Speaker(s): Nancy Pelosi | Join us for this conversation between Nancy Pelosi, Speaker of the U.S. House of Representatives and LSE's Peter Trubowitz, Director of the US Centre at the School. Nancy Pelosi (@SpeakerPelosi) is the 52nd Speaker of the U.S. House of Representatives, having made history in 2007 when …
Speaker(s): Sir Mike Aaronson, Maryam Ahmed, Mary Robinson, Rafia Zakaria | In 2019, Save the Children celebrates 100 years of working at the interface of politics, humanitarianism, and children’s rights. What does the future hold? Bringing together a panel of leading experts, the conversation will analyse how children's rights have …
Speaker(s): Professor Danny Dorling, Professor Sally Tomlinson, Professor Gurminder K Bhambra, Professor Will Hutton | In 2016, the UK voted to leave the European Union – but has yet to leave its Empire past behind. What part did the long afterlife of the world’s largest-ever Empire play in Britain’s view …
Speaker(s): Professor Catherine Barnard, Professor Sir Charles Bean, Jill Rutter | Editor's note: Unfortunately the last few minutes of the event are missing from the podcast. Our panel reviews what has been decided and resolved on Brexit, as well as the short- and long-term implications for Britain. Catherine Barnard (@CSBarnard24) …
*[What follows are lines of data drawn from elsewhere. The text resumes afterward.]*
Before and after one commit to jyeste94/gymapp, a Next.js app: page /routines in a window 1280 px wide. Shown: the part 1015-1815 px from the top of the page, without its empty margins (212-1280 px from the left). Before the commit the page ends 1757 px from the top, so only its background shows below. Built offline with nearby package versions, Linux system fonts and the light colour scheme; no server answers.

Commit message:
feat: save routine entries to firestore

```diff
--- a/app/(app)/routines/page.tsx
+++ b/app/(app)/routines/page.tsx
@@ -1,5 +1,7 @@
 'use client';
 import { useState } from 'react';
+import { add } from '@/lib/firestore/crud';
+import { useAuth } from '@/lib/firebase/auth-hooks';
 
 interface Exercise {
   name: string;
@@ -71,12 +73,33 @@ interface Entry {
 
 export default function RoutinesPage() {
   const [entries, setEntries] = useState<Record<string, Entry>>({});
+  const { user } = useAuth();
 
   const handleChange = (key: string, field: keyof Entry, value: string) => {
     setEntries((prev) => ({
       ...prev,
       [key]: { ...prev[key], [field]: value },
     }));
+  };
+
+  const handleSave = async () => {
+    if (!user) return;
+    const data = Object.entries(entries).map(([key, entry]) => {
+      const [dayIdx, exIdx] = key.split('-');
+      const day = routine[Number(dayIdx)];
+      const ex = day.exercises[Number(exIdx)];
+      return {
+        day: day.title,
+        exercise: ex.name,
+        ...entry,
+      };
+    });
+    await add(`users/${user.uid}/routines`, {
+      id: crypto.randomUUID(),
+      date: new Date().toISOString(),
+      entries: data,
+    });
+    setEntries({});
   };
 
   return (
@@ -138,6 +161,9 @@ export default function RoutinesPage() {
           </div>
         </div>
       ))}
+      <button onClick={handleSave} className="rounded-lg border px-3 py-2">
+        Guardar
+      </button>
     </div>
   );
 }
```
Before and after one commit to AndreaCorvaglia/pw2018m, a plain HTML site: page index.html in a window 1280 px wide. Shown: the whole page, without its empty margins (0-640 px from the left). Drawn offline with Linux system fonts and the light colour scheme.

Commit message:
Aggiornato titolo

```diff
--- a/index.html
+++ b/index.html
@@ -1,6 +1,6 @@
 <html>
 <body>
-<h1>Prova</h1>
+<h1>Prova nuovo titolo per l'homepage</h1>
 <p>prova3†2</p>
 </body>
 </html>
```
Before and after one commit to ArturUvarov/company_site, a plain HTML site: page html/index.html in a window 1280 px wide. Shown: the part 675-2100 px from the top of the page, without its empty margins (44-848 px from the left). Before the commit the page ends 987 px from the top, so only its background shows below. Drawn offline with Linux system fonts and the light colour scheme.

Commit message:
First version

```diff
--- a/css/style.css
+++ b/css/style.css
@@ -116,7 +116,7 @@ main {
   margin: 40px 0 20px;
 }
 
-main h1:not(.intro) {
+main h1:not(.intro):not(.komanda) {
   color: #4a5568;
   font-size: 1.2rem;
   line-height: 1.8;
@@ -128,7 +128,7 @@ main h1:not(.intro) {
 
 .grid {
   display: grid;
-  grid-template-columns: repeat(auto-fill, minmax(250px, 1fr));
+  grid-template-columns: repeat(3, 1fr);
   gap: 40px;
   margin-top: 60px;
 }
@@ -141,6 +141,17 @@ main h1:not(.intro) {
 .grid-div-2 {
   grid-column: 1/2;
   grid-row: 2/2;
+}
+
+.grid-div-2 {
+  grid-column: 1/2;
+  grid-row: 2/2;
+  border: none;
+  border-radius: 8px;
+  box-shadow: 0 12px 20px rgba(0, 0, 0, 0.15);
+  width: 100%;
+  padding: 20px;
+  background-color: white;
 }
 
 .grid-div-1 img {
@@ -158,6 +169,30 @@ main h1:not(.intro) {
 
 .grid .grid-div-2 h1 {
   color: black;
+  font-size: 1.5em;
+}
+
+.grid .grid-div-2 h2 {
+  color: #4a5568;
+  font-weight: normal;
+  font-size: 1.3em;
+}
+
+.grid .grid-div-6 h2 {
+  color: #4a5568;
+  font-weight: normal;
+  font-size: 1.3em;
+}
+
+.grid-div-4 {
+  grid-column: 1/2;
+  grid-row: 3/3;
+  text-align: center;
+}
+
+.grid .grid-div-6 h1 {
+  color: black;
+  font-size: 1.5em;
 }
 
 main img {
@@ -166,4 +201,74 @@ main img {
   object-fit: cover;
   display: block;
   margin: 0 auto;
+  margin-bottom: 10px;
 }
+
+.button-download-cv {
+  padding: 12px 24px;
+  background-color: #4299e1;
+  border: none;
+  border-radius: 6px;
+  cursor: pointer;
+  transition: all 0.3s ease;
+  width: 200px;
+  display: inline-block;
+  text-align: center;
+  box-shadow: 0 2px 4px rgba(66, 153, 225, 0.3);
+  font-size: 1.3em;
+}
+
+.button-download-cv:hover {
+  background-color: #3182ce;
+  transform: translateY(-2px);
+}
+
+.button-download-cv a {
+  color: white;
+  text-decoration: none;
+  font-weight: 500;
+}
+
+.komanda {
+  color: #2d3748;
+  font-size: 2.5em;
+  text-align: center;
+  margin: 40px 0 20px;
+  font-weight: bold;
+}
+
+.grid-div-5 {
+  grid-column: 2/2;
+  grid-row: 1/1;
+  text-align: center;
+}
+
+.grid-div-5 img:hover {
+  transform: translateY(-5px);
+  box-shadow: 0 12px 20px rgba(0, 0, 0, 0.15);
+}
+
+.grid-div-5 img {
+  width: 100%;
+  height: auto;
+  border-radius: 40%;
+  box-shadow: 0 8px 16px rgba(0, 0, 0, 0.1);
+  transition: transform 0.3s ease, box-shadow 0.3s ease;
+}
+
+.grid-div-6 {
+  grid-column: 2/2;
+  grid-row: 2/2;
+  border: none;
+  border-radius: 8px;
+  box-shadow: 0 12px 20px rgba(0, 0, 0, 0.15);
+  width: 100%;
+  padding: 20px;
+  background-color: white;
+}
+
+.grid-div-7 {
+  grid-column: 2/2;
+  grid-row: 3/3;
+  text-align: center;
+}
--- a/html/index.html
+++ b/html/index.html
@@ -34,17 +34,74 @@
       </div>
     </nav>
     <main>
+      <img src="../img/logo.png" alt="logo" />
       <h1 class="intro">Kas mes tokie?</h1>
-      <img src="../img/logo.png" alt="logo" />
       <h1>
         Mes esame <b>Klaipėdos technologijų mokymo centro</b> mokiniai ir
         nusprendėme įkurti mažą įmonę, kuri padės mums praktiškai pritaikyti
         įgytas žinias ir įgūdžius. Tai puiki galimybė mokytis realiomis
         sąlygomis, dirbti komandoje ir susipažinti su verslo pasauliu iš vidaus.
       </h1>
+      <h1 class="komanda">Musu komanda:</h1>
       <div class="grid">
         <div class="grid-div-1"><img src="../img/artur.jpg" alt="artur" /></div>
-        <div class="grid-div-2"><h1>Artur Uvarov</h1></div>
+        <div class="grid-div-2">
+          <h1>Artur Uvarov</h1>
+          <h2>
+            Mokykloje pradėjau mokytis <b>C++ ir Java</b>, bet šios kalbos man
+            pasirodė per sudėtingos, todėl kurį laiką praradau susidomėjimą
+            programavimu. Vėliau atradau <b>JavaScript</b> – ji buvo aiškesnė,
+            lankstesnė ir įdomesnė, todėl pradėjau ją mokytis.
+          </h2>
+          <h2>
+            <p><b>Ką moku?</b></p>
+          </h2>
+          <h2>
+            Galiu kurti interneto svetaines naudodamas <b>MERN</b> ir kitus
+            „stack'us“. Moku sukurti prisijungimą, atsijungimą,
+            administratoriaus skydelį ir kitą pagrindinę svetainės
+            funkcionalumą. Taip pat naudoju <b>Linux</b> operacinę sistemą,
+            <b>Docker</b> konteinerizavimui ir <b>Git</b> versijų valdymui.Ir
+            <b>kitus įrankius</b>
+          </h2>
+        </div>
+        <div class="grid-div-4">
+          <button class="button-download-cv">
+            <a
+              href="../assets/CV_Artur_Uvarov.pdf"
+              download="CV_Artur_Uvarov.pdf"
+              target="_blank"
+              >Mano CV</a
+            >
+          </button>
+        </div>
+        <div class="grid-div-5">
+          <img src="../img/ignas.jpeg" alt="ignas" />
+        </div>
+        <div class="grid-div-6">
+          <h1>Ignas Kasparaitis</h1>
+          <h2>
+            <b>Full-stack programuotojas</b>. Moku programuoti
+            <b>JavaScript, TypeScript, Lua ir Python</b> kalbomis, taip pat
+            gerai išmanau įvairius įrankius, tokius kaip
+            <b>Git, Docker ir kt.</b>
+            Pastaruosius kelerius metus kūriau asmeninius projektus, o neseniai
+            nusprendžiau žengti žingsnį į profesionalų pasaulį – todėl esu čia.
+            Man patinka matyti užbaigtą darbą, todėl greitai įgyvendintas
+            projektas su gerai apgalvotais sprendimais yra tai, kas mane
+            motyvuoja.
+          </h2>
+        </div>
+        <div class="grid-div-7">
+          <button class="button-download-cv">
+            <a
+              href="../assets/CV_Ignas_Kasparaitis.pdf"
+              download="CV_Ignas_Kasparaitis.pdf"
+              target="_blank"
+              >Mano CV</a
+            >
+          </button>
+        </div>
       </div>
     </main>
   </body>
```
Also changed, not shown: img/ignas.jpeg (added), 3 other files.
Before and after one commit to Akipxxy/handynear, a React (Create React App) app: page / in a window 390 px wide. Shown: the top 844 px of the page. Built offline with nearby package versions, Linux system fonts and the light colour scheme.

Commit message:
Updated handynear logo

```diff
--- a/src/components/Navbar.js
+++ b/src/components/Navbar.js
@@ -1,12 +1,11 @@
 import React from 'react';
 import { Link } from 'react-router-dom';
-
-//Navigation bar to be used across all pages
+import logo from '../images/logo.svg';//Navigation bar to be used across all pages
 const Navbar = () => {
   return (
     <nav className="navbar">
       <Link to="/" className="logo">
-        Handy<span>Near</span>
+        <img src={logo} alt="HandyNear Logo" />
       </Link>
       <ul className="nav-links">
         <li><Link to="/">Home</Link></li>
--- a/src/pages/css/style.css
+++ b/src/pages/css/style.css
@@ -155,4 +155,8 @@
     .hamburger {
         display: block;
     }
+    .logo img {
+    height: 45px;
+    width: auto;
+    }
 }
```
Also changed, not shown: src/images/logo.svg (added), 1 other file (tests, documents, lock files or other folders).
Speaker(s): Professor David Spiegelhalter | In his new book, The Art of Statistics, David Spiegelhalter guides us through the essential principles we need in order to derive knowledge from data, showing us why data can never speak for itself. He explains the basic concepts, from regression to P-values (without using …
Speaker(s): Professor Bob Jessop, Professor Costas Lapavitsas, Professor Peter Ramsay, Professor Lea Ypi | Are we all Marxists now? Which of Marx’s ideas remain relevant, which redundant? Join leading scholars to address Marx’s legacy at 201. Are we all Marxists now? The question may sound strange but the virtues of …
Speaker(s): Professor Axel Gosseries | Do the intergenerational issues raised by climate change differ from those raised by the Brexit vote? And what can we do to address these issues? Axel Gosseries is Professor of Economics and Social Ethics at Louvain University. The Ralph Miliband Programme (@RMilibandLSE) is one of …
Speaker(s): Dr Andrew Lewis-Pye | Perhaps the most fundamental challenge for the future of cryptocurrencies is the issue of scalability: How can one dramatically increase transaction rates without sacrificing the security of the blockchain? In this talk Andrew Lewis-Pye will start by giving an overview of the fundamentals of cryptocurrencies …
Speaker(s): Dr Erica Lagalisse | Erica Lagalisse explores the relationship of 19th century anarchism with the clandestine fraternity, challenges leftist attachments to atheism, and intervenes in current debates concerning “conspiracy theory”. In the nineteenth century anarchists were accused of conspiracy by governments afraid of revolution, but in the current century …
Speaker(s): Professor Jay Winter | Silence itself is a language of memory. Jay Winter explores the dialectic between silence and sound in the auditory history of the Great War. Jay Winter is Charles J Stille Professor of History Emeritus, Yale University. Robin Archer is Director of the Ralph Miliband Programme …
Speaker(s): Professor Pat Thane | The social and health needs of older people are not easily separable. But care has been institutionally separate since 1948. Did this help create the current crisis? Pat Thane is Research Professor in Contemporary History, King's College London. Robin Archer is the Director of the …